Fear Not, The Double Action Shot!
by Ernest Langdon
The traditional double action pistol, long feared by the competitive shooter, is quickly becoming a force to be reckoned with in some types of competitive pistol shooting. With the growing popularity of IDPA and Production Class in IPSC, the double action pistol is becoming a popular option for competitive shooters around the globe.
But, there has long been a stigma associated with the double action pistol. It has seen very little action in mainstream competition. When you ask shooters why they don’t shoot a double action in competition there are two main reasons that come up. First, it is too hard or too slow to shoot a double action first shot. Second, they don’t like having two different trigger pulls. Lets focus on the first reason for now, the dreaded double action first shot.
To develop speed and accuracy with the double action trigger we need to start with accuracy. The speed will mean nothing if you don’t hit the target. Start by shooting groups in double action only. Your group size and the location of the groups should be the same as your single action groups; that’s the goal anyway. Some shooters will find that with proper technique they can shoot a tighter group in double action than in single action.
The key to double action accuracy is keeping the trigger moving. Don’t try and stage the trigger to the point right before the hammer drops. This is a bad habit and will cause what is often called “Now Syndrome!” This is when the shooter stages or preps the trigger to the point right before it is going to break, then cleans up the sight picture so it is perfect and tries to make the shot break “NOW.” The “Now Syndrome” almost always causes the sights and the shot to move off the intended target. Keep the sights in your “aiming area” and keep the trigger moving. (Obviously, if the sights move way off or out of your aiming area, stop pulling the trigger) Try and think of the trigger pull as a “trigger stroke,” and pull through with one smooth stroke of the trigger.
At first, shoot at a close target that is fairly large, maybe seven or ten yards and try for a group. As your groups get smaller, move the target back. Don’t be afraid to shoot groups at fifty yards or more. It can’t hurt.
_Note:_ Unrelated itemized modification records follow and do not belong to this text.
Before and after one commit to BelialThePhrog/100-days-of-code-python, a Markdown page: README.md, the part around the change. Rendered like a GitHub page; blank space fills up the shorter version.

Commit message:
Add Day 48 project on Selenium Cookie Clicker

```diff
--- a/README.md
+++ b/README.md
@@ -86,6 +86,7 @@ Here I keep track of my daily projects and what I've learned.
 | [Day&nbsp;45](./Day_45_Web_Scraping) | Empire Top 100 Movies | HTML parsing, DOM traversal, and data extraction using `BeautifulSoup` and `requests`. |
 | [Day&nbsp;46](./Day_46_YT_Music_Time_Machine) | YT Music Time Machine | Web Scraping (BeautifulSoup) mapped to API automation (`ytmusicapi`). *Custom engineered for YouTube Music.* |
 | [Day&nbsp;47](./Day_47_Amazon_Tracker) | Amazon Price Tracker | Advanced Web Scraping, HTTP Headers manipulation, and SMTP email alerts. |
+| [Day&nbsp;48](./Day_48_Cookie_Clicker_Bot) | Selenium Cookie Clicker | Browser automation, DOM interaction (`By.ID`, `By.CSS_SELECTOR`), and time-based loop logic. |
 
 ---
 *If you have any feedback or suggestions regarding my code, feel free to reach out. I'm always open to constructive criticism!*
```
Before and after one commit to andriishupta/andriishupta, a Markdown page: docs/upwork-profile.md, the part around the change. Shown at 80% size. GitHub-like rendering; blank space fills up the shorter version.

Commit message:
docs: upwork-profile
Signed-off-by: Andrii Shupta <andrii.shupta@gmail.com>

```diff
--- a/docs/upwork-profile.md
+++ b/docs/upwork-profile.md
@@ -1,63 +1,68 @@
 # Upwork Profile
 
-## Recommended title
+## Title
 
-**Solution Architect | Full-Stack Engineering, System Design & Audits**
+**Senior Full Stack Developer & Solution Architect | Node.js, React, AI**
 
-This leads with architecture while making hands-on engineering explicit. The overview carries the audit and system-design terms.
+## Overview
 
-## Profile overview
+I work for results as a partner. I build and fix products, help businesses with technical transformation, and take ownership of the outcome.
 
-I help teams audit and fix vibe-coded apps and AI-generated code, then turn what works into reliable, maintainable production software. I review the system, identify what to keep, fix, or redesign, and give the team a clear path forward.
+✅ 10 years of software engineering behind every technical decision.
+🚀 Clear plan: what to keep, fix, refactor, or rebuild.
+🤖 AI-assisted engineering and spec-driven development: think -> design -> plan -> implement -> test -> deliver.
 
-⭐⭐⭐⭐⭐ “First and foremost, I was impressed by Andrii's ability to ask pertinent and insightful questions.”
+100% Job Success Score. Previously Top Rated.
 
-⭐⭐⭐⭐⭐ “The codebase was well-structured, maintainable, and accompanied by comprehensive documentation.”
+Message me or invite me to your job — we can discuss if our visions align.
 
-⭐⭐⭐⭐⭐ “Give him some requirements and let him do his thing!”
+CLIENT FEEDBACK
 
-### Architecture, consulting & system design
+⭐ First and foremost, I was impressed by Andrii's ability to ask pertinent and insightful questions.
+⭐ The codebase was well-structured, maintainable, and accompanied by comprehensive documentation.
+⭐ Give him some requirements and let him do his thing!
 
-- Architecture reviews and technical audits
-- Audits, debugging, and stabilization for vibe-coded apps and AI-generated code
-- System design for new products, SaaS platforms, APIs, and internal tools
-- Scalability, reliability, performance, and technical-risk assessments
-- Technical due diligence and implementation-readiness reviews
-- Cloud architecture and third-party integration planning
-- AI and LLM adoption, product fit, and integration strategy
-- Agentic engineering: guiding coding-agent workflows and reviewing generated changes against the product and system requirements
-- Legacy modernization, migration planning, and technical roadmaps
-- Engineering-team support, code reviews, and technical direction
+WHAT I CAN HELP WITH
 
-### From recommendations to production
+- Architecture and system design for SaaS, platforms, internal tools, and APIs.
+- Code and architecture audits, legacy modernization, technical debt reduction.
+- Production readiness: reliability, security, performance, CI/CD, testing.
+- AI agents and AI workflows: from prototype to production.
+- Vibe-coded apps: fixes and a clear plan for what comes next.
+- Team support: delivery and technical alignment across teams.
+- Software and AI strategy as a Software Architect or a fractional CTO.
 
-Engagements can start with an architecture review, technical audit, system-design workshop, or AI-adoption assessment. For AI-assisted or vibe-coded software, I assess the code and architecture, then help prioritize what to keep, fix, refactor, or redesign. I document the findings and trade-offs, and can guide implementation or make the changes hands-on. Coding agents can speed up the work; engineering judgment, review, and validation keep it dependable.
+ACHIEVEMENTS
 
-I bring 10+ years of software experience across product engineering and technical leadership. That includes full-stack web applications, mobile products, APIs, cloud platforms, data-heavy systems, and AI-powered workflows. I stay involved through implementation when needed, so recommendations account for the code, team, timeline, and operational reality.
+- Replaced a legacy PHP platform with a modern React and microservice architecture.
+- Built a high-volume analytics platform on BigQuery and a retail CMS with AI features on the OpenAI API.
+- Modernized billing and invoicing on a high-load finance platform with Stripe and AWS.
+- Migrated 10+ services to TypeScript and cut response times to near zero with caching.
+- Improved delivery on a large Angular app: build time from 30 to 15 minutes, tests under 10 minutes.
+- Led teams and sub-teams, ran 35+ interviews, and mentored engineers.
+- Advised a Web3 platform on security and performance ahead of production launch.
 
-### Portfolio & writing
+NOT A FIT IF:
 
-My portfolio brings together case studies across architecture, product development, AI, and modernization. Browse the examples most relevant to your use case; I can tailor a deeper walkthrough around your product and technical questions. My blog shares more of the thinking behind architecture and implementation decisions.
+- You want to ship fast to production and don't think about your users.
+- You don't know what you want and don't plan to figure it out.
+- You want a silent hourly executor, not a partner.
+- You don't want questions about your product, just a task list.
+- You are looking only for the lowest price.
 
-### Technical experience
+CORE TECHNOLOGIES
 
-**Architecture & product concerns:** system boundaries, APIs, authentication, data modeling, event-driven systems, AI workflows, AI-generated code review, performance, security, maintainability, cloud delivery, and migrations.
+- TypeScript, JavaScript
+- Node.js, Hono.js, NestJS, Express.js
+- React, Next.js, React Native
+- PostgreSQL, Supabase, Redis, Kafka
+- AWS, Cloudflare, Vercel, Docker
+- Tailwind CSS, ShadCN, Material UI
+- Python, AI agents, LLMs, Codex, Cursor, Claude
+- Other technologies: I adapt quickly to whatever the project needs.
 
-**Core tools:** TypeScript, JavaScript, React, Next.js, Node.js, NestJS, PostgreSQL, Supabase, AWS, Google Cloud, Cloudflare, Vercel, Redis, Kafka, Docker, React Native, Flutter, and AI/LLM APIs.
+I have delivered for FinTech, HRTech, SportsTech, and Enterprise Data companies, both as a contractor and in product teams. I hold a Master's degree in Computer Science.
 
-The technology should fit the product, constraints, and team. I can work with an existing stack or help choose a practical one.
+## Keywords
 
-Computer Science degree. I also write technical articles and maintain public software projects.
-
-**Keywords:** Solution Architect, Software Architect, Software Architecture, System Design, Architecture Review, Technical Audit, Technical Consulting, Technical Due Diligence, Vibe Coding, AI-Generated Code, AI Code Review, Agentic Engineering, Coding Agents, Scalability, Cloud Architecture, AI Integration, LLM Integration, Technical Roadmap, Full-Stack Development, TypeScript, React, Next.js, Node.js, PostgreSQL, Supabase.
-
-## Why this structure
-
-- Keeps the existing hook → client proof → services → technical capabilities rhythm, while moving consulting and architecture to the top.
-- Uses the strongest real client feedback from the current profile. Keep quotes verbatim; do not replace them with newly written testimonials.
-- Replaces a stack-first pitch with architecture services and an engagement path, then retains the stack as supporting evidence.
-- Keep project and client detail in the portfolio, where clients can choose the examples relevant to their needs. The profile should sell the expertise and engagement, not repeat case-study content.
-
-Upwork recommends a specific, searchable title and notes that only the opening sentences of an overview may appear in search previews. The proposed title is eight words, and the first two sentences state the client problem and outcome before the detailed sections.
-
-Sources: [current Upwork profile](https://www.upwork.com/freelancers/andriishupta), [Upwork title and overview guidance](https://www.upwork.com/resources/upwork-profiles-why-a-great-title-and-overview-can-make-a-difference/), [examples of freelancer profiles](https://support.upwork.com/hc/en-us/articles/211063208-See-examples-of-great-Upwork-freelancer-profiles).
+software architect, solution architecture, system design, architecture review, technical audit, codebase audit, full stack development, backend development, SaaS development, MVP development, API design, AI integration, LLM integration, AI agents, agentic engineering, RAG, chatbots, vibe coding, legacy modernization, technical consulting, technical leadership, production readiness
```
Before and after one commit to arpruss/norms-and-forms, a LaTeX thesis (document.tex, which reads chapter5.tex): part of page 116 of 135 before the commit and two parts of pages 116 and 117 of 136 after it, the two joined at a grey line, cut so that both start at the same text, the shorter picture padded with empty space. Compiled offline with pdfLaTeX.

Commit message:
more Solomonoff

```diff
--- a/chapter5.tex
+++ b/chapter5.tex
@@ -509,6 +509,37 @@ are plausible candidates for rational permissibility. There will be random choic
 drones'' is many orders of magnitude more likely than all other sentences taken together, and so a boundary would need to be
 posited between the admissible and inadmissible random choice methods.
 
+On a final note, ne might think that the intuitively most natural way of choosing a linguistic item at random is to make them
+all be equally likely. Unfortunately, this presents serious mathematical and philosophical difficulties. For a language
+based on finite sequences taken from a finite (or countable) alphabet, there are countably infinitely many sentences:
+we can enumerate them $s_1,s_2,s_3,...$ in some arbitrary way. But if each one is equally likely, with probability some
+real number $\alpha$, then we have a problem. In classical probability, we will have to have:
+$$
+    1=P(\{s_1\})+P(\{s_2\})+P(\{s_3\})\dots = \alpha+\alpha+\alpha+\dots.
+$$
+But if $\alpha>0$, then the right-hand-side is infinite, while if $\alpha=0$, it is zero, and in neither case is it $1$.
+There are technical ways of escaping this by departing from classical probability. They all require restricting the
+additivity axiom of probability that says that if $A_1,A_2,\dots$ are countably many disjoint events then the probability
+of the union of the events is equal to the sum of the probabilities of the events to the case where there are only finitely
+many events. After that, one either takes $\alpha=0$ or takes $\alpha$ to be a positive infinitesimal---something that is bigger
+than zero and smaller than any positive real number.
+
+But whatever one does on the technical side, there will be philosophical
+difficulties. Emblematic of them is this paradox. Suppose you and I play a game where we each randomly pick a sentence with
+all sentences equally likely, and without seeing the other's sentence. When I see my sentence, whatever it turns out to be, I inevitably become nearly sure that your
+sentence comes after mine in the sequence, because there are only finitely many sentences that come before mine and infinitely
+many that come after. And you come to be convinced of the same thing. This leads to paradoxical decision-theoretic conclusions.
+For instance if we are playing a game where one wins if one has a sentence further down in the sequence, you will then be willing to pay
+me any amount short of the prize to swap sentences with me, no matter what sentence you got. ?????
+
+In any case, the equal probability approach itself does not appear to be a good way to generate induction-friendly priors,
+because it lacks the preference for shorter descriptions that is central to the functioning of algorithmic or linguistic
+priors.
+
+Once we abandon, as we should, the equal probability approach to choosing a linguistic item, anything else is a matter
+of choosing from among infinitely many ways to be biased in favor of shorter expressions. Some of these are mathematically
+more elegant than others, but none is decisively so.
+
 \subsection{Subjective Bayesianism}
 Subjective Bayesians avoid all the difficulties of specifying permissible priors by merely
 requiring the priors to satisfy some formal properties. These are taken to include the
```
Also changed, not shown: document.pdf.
Once you’re confident with your ability to make an accurate double action shot, pick up the pace. Start working on the time it takes to “pull through” the double action trigger stroke. Remember, speed means nothing if you miss the target.
The next step is to start working back to the holster. That’s right, work back to the holster, not from the holster. The next thing to work on is the presentation of the pistol to the target. Start from what is normally called the ready position. This is the point in the draw where the hands come together, just off center to the strong side at the upper part of your abdomen. At this point the pistol should be pointed at the target and the trigger finger is still off the trigger. From this point forward is where you start to gain speed with the double action first shot. From this ready position, every effort should be made to drive the pistol directly to the target. Imagine there is a laser coming out of the barrel and try and put that laser on the target and keep it there until that first shot breaks. (If you have a laser available it can be a great training tool).
As the pistol starts to move forward you should be able to pick up the position of the muzzle in your peripheral vision. As soon as you can see that the muzzle is on target, start pulling the trigger. This is where the speed of the first shot comes from. As the pistol goes out, the trigger comes back. Now it becomes a timing issue. As the pistol goes forward and comes up to your line of sight, you are trying to pull the trigger so that the hammer falls just as you clean up the sight picture. The last one to two inches of the presentation the sights should be almost perfect so if the shot breaks a little early you’re still going to hit the target. This is really no different than what most top shooters do with a single action pistol. They prep the trigger on the way out to the target and try and break the shot just as they clean up the sight picture.
With practice you will find that you can be very aggressive on close targets. Because you can have a lot of deviation in your sight alignment on close targets, you can break the shot very early in the draw stroke with all the accuracy that you need.
Once you feel comfortable with working from the ready position you can start working from the holster. Just like the double action trigger pull, think of the draw as a smooth stroke. Now all you have to do is combine the “draw stroke” with the “trigger stroke” and you will be nailing sub one-second draws in no time.
Once you master the double action first shot you will find you can shoot the traditional double action pistol with a great deal of speed and accuracy. It’s up to you, so get out there and start shooting.
About the author: Ernest Langdon holds the distinction of being the only person ever to win major IDPA national trophies shooting Traditional Double Action, Striker-Fired, and Single-Action pistols. An eleven year combat veteran of of the U.S. Marine Corps and former Chief Instructor at the prestigious USMC High-Risk Personnel School, Langdon now serves as the Director of Military Sales for Smith & Wesson.